_Problem details:_ Every line of the listing belongs in your answer exactly as written; the images do not.

_Stored data:_
────
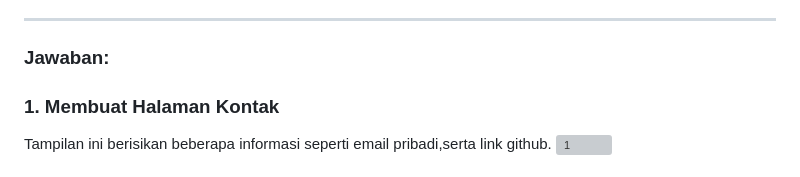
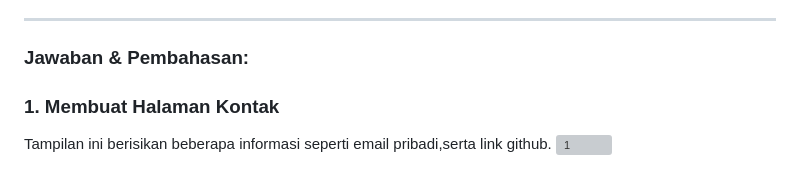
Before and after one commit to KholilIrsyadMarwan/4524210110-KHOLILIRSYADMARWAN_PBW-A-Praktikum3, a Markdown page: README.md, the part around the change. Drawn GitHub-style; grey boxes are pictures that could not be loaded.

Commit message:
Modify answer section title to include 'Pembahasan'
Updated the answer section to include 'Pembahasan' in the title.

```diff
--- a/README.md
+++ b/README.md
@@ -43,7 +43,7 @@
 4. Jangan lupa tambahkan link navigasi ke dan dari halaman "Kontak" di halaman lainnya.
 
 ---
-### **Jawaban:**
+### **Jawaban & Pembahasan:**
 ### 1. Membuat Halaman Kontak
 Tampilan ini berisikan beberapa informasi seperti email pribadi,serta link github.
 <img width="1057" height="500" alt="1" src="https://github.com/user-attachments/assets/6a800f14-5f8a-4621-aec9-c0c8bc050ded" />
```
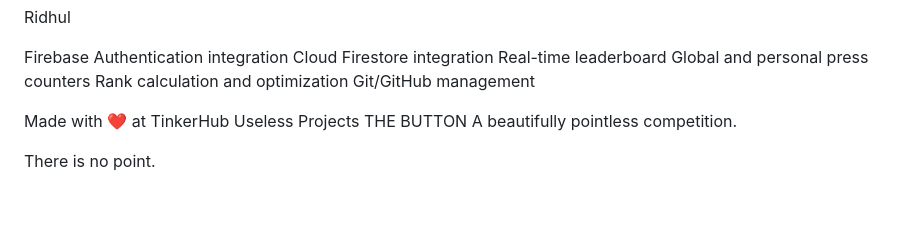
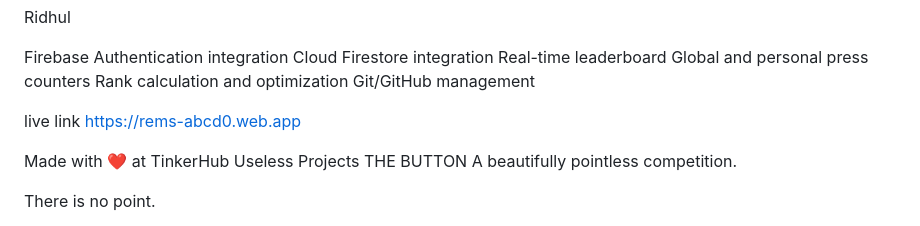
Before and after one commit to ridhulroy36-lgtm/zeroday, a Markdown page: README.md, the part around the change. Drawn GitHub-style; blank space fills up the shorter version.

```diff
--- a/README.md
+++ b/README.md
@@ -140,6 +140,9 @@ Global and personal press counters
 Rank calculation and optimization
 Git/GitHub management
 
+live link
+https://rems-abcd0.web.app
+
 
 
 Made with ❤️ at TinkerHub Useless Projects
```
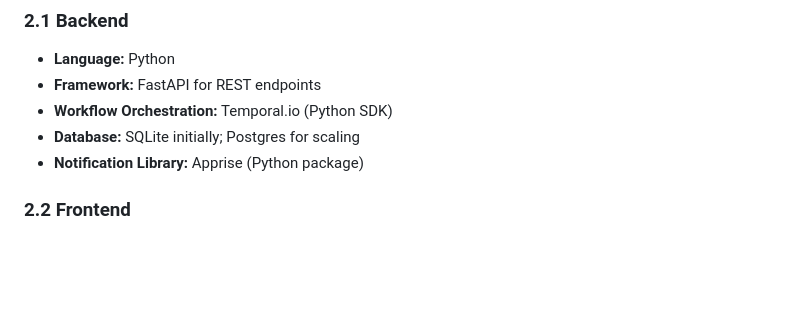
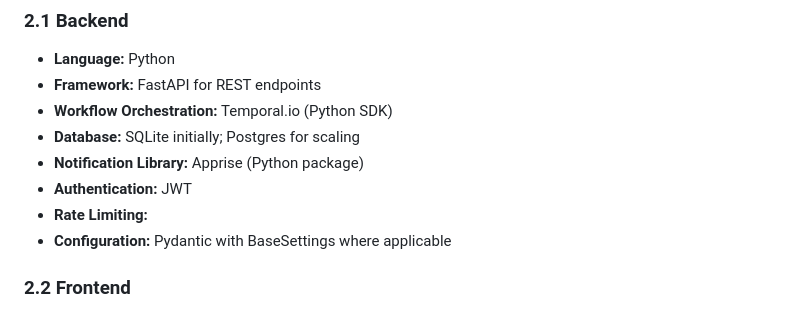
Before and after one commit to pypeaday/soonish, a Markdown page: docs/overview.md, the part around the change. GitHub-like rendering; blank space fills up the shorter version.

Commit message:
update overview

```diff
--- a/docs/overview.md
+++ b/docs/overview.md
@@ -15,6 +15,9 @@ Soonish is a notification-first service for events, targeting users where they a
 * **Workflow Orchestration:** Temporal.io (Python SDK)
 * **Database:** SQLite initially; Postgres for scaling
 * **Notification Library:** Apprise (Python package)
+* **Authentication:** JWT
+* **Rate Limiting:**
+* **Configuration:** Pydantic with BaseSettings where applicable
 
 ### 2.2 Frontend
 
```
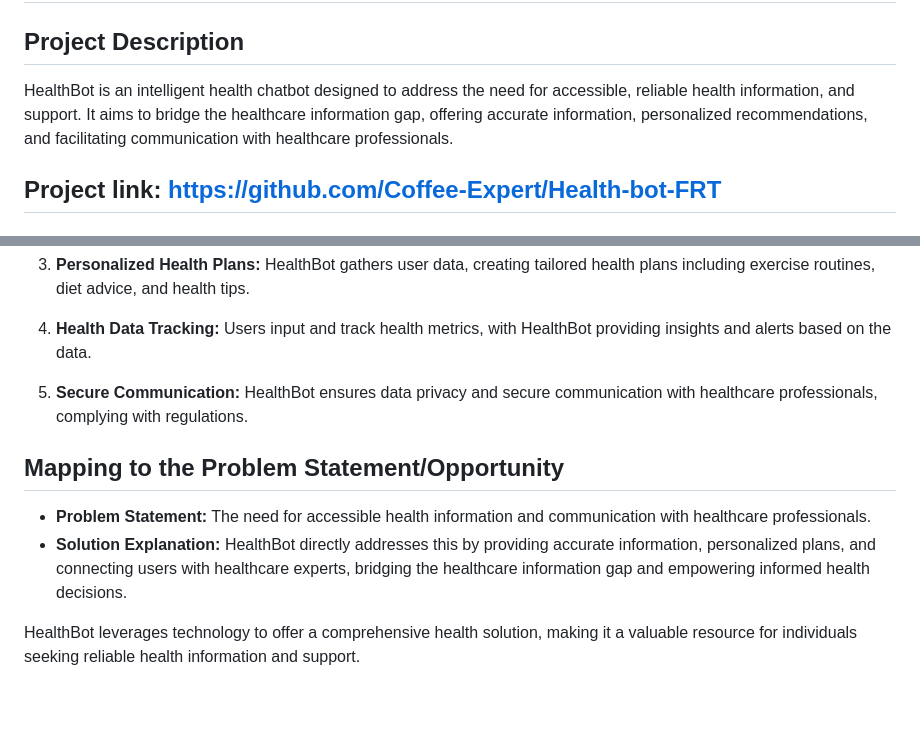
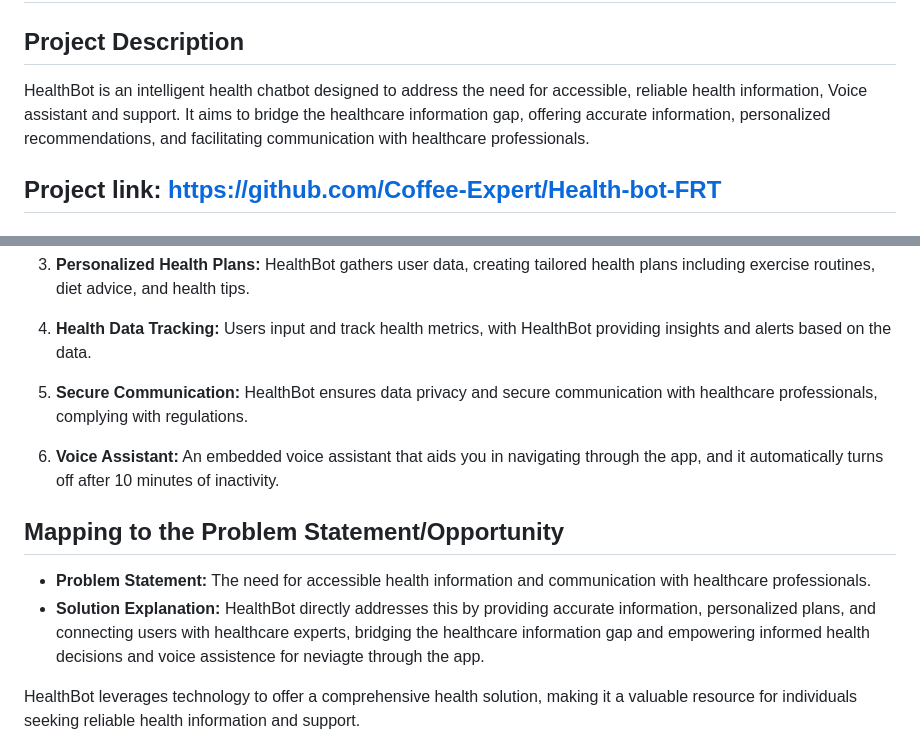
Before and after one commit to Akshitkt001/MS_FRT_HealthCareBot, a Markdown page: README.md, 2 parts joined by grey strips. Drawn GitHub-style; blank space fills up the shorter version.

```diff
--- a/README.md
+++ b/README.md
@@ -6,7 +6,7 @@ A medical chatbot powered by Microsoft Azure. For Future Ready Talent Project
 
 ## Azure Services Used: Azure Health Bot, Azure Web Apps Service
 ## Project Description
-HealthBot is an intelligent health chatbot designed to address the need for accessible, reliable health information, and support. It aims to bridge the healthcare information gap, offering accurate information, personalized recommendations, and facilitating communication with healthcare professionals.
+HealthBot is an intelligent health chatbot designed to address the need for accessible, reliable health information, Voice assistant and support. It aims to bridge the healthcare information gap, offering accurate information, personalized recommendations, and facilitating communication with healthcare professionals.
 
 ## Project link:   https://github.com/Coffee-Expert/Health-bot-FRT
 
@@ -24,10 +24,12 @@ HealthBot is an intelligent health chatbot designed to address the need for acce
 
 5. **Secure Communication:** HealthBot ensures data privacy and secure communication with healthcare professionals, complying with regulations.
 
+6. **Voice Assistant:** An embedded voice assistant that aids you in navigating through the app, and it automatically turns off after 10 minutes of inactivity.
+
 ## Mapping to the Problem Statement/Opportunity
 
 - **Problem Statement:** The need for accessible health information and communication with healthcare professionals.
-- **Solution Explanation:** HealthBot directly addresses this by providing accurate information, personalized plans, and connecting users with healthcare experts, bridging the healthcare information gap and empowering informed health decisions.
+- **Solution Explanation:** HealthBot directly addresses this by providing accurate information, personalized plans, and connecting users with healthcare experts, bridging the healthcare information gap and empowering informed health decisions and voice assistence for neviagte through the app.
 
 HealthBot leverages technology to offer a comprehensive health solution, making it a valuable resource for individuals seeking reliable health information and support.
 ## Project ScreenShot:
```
────
_Output:_
Before and after one commit to KholilIrsyadMarwan/4524210110-KHOLILIRSYADMARWAN_PBW-A-Praktikum3, a Markdown page: README.md, the part around the change. Drawn GitHub-style; grey boxes are pictures that could not be loaded.

Commit message:
Modify answer section title to include 'Pembahasan'
Updated the answer section to include 'Pembahasan' in the title.

```diff
--- a/README.md
+++ b/README.md
@@ -43,7 +43,7 @@
 4. Jangan lupa tambahkan link navigasi ke dan dari halaman "Kontak" di halaman lainnya.
 
 ---
-### **Jawaban:**
+### **Jawaban & Pembahasan:**
 ### 1. Membuat Halaman Kontak
 Tampilan ini berisikan beberapa informasi seperti email pribadi,serta link github.
 <img width="1057" height="500" alt="1" src="https://github.com/user-attachments/assets/6a800f14-5f8a-4621-aec9-c0c8bc050ded" />
```
Before and after one commit to ridhulroy36-lgtm/zeroday, a Markdown page: README.md, the part around the change. Drawn GitHub-style; blank space fills up the shorter version.

```diff
--- a/README.md
+++ b/README.md
@@ -140,6 +140,9 @@ Global and personal press counters
 Rank calculation and optimization
 Git/GitHub management
 
+live link
+https://rems-abcd0.web.app
+
 
 
 Made with ❤️ at TinkerHub Useless Projects
```
Before and after one commit to pypeaday/soonish, a Markdown page: docs/overview.md, the part around the change. GitHub-like rendering; blank space fills up the shorter version.

Commit message:
update overview

```diff
--- a/docs/overview.md
+++ b/docs/overview.md
@@ -15,6 +15,9 @@ Soonish is a notification-first service for events, targeting users where they a
 * **Workflow Orchestration:** Temporal.io (Python SDK)
 * **Database:** SQLite initially; Postgres for scaling
 * **Notification Library:** Apprise (Python package)
+* **Authentication:** JWT
+* **Rate Limiting:**
+* **Configuration:** Pydantic with BaseSettings where applicable
 
 ### 2.2 Frontend
 
```
Before and after one commit to Akshitkt001/MS_FRT_HealthCareBot, a Markdown page: README.md, 2 parts joined by grey strips. Drawn GitHub-style; blank space fills up the shorter version.

```diff
--- a/README.md
+++ b/README.md
@@ -6,7 +6,7 @@ A medical chatbot powered by Microsoft Azure. For Future Ready Talent Project
 
 ## Azure Services Used: Azure Health Bot, Azure Web Apps Service
 ## Project Description
-HealthBot is an intelligent health chatbot designed to address the need for accessible, reliable health information, and support. It aims to bridge the healthcare information gap, offering accurate information, personalized recommendations, and facilitating communication with healthcare professionals.
+HealthBot is an intelligent health chatbot designed to address the need for accessible, reliable health information, Voice assistant and support. It aims to bridge the healthcare information gap, offering accurate information, personalized recommendations, and facilitating communication with healthcare professionals.
 
 ## Project link:   https://github.com/Coffee-Expert/Health-bot-FRT
 
@@ -24,10 +24,12 @@ HealthBot is an intelligent health chatbot designed to address the need for acce
 
 5. **Secure Communication:** HealthBot ensures data privacy and secure communication with healthcare professionals, complying with regulations.
 
+6. **Voice Assistant:** An embedded voice assistant that aids you in navigating through the app, and it automatically turns off after 10 minutes of inactivity.
+
 ## Mapping to the Problem Statement/Opportunity
 
 - **Problem Statement:** The need for accessible health information and communication with healthcare professionals.
-- **Solution Explanation:** HealthBot directly addresses this by providing accurate information, personalized plans, and connecting users with healthcare experts, bridging the healthcare information gap and empowering informed health decisions.
+- **Solution Explanation:** HealthBot directly addresses this by providing accurate information, personalized plans, and connecting users with healthcare experts, bridging the healthcare information gap and empowering informed health decisions and voice assistence for neviagte through the app.
 
 HealthBot leverages technology to offer a comprehensive health solution, making it a valuable resource for individuals seeking reliable health information and support.
 ## Project ScreenShot:
```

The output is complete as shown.